"It feels good," Vogelsong said afterward. "You can start a trend with something like this."
Yes, you can. Or you can merely repeat a formula followed the first time around.
The Giants entered October knowing their offense is deeper, more multidimensional, more capable of the big inning than the one that went all the way two years ago. But they weren't as certain their rotation would come up as clutch as it once did. Tim Lincecum went backward this season, and Vogelsong and Madison Bumgarner had a somewhat suspect September showing. Barry Zito was back in the limelight, and no one quite knew if this was a good thing.
First-round survival against the Reds came not so much as a product of the starters' showing, but because the Giants were opportunistic on offense, efficient on defense and reliable in relief. The historic erase of an 0-2 deficit with three wins on the road had the effect of overshadowing the rather unsettling reality that no Giants starter had managed to make it through six innings.
But when the Giants lost Game 1 of this NLCS, with Bumgarner unable to limit or hold the baserunners surrounding him in a 3 2/3-inning disaster, alarms went off.
"We needed innings," reliever Jeremy Affeldt said succinctly.
Vogelsong delivered seven of them, and it was sweet relief to the relievers, and to manager Bruce Bochy.
"He got us deep in the game and got us a quality start, which we needed sorely," Bochy said. "It's just nice to have him on track throwing the ball the way he is. When he's on top of his game, he's tough."
In the aftermath of this series-evening win, the Giants were also talking about the toughness of Marco Scutaro, the victim of Matt Holliday's overly aggressive slide into second base in the first inning. Scutaro stayed in the game to deliver a big hit in the fourth before leaving with a hip injury, and the hit he took from Holliday seemed to liven up the Giants' dugout.
Make no mistake, though. As much as that play might have set an emotional tone for this triumph, it was Vogelsong who kept the momentum in motion, one uneventful inning after another. He was shaky in the second, giving up an RBI double to Cardinals pitcher Chris Carpenter, of all people.
But when he settled in, locating his fastball on both sides of the plate and befuddling a Cards offense that had been scoring more than six runs a game this postseason, he was all but untouchable. Vogelsong threw 106 pitches, 69 for strikes. The Cards have an unrelenting lineup, but Vogelsong wasn't afraid to challenge them inside and didn't allow himself to get beat over the plate.
"He went out there, got ahead of hitters, threw a lot of first-pitch strikes," the Cardinals' Jon Jay said. "He wasn't in many hitters' counts.

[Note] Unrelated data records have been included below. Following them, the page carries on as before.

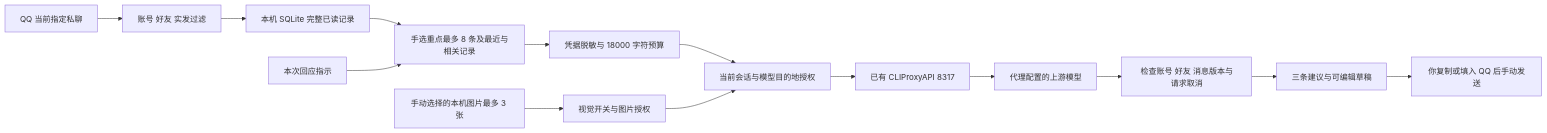
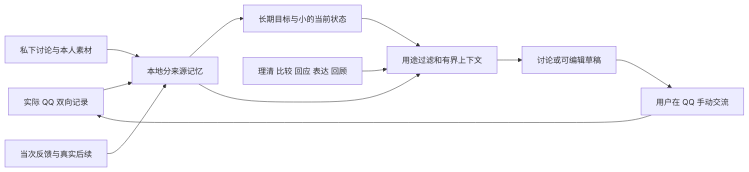
The diagram in docs/context-management_CN.md (zhkzly/qq-chat-assistant), drawn with Mermaid before and after one commit. The commit also changed other lines of this file and 24 other files, not shown here.

````diff
--- a/docs/context-management_CN.md
+++ b/docs/context-management_CN.md
@@ -5,16 +15,13 @@
 ```mermaid
 flowchart LR
-  QQ[QQ 当前指定私聊] --> Filter[账号 好友 实发过滤]
-  Filter --> DB[本机 SQLite 完整已读记录]
-  DB --> Select[手选重点最多 8 条及最近与相关记录]
-  Select --> Redact[凭据脱敏与 18000 字符预算]
-  Goal[本次回应指示] --> Select
-  Redact --> Consent[当前会话与模型目的地授权]
-  Picture[手动选择的本机图片最多 3 张] --> ImageConsent[视觉开关与图片授权]
-  ImageConsent --> Consent
-  Consent --> Proxy[已有 CLIProxyAPI 8317]
-  Proxy --> Upstream[代理配置的上游模型]
-  Upstream --> Check[检查账号 好友 消息版本与请求取消]
-  Check --> Suggestions[三条建议与可编辑草稿]
-  Suggestions --> Human[你复制或填入 QQ 后手动发送]
+  QQ[实际 QQ 双向记录] --> M[本地分来源记忆]
+  U[私下讨论与本人素材] --> M
+  M --> S[长期目标与小的当前状态]
+  M --> C[用途过滤和有界上下文]
+  S --> C
+  H[理清 比较 回应 表达 回顾] --> C
+  C --> A[讨论或可编辑草稿]
+  A --> Human[用户在 QQ 手动交流]
+  Human --> QQ
+  F[当次反馈与真实后续] --> M
 ```
````
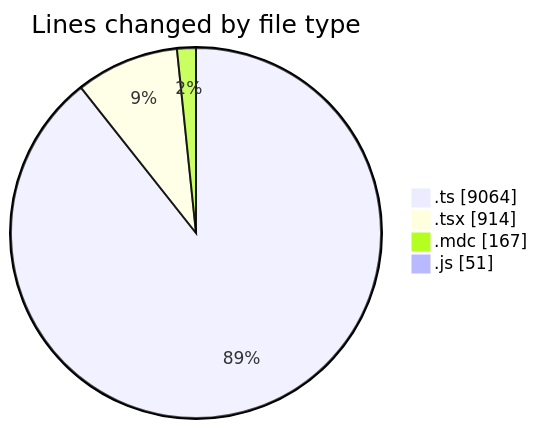
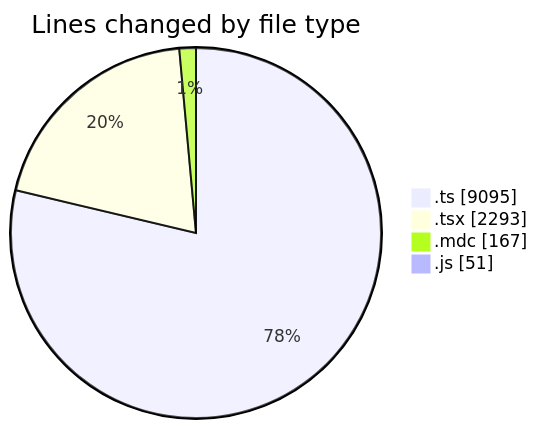
The first of 2 diagrams in 2025-06-06/ecodeli-1/README.md (CELIANVF/code-tracking), drawn with Mermaid before and after one commit. The commit also changed other lines of this file and 1 other file, not shown here.

````diff
--- a/2025-06-06/ecodeli-1/README.md
+++ b/2025-06-06/ecodeli-1/README.md
@@ -47,8 +48,8 @@
 ```mermaid
 pie showData
 title Lines changed by file type
-".ts" : 9064
-".tsx" : 914
+".ts" : 9095
+".tsx" : 2293
 ".mdc" : 167
 ".js" : 51
 ```
````
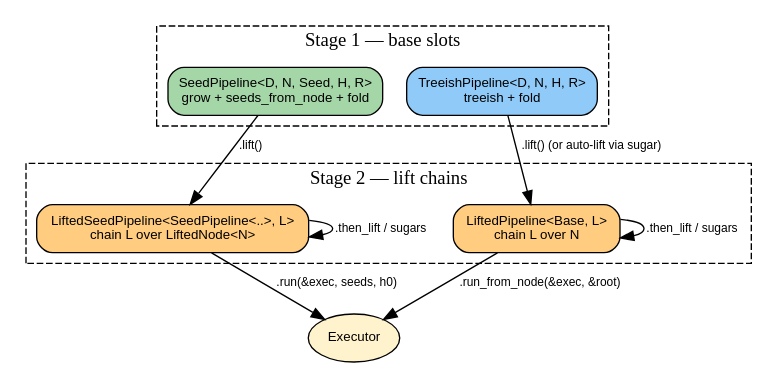
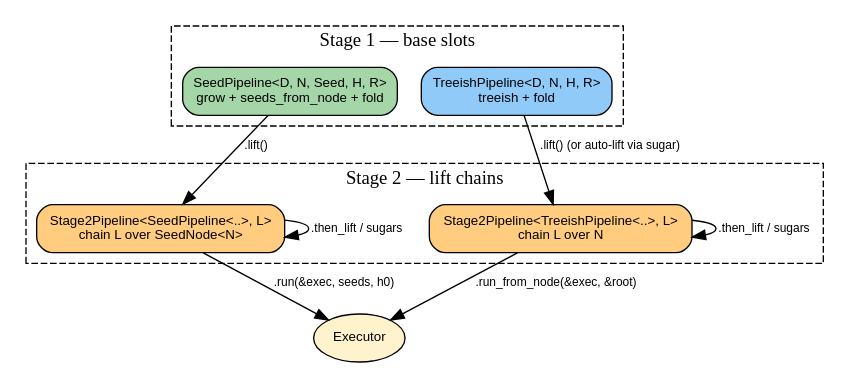
Before and after one commit to hylic-recursion/hylic-docs: the diagram in book/src/design/pipeline_transformability.md, drawn with Graphviz. The commit also changed other lines of this file and 12 other files, not shown here.

First line of the commit message:
book: update docs for seed-pipeline-unification

````diff
--- a/book/src/design/pipeline_transformability.md
+++ b/book/src/design/pipeline_transformability.md
@@ -20,29 +20,29 @@
 ```dot process
 digraph {
     rankdir=TB;
     node [shape=box, style="rounded,filled", fontname="sans-serif", fontsize=10];
     edge [fontname="sans-serif", fontsize=9];
 
     subgraph cluster_s1 {
         label="Stage 1 — base slots";
         style=dashed; color="#888";
         sp [label="SeedPipeline<D, N, Seed, H, R>\ngrow + seeds_from_node + fold", fillcolor="#a5d6a7"];
         tp [label="TreeishPipeline<D, N, H, R>\ntreeish + fold",                    fillcolor="#90caf9"];
     }
     subgraph cluster_s2 {
         label="Stage 2 — lift chains";
         style=dashed; color="#888";
-        lsp [label="LiftedSeedPipeline<SeedPipeline<..>, L>\nchain L over LiftedNode<N>", fillcolor="#ffcc80"];
-        lp  [label="LiftedPipeline<Base, L>\nchain L over N",                            fillcolor="#ffcc80"];
+        lsp [label="Stage2Pipeline<SeedPipeline<..>, L>\nchain L over SeedNode<N>", fillcolor="#ffcc80"];
+        lp  [label="Stage2Pipeline<TreeishPipeline<..>, L>\nchain L over N",       fillcolor="#ffcc80"];
     }
 
     sp -> lsp [label=".lift()"];
     tp -> lp  [label=".lift() (or auto-lift via sugar)"];
     lsp -> lsp [label=".then_lift / sugars"];
     lp  -> lp  [label=".then_lift / sugars"];
 
     exec [label="Executor", shape=ellipse, fillcolor="#fff3cd"];
     lsp -> exec [label=".run(&exec, seeds, h0)"];
     lp  -> exec [label=".run_from_node(&exec, &root)"];
 }
 ```
````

I don't even know if he got to many two- or three-ball counts."
And a Giants team that got 11 quality starts in 15 postseason games in 2010 finally got its first of '12, with Vogelsong allowing just a run on four hits with two walks and four strikeouts.
"We've obviously had some rough outings here to start this postseason," Vogelsong said. "It was something that I really didn't think about going into the game, because there's enough pressure and thoughts going through your mind other than thinking about trying to make it past the sixth inning. It's something you really don't need to add to your plate."
No, but Vogelsong has now removed that topic of conversation from the table, shifting the focus instead to a Cards club that has been equally ineffective in getting quality innings out of its starting staff.
It's too soon to know if this was a series-shifter, but you could certainly see a scenario in which Matt Cain carries the torch. The statistics might refute the existence of momentum, but ballplayers buy into it. When at their best, rotations are an alignment of competitive individuals who try to top each other, all for the greater good. Apply that attitude to October, and it can take you a long way -- a fact the Giants know quite well from past experience.
Vogelsong wasn't along for that ride. But the 2012 NLCS is evened up and started anew because he went back to that basic blueprint. It all felt so familiar.
"That's about what it looked like in 2010," Aubrey Huff said. "Except back then, it would have been 2-1."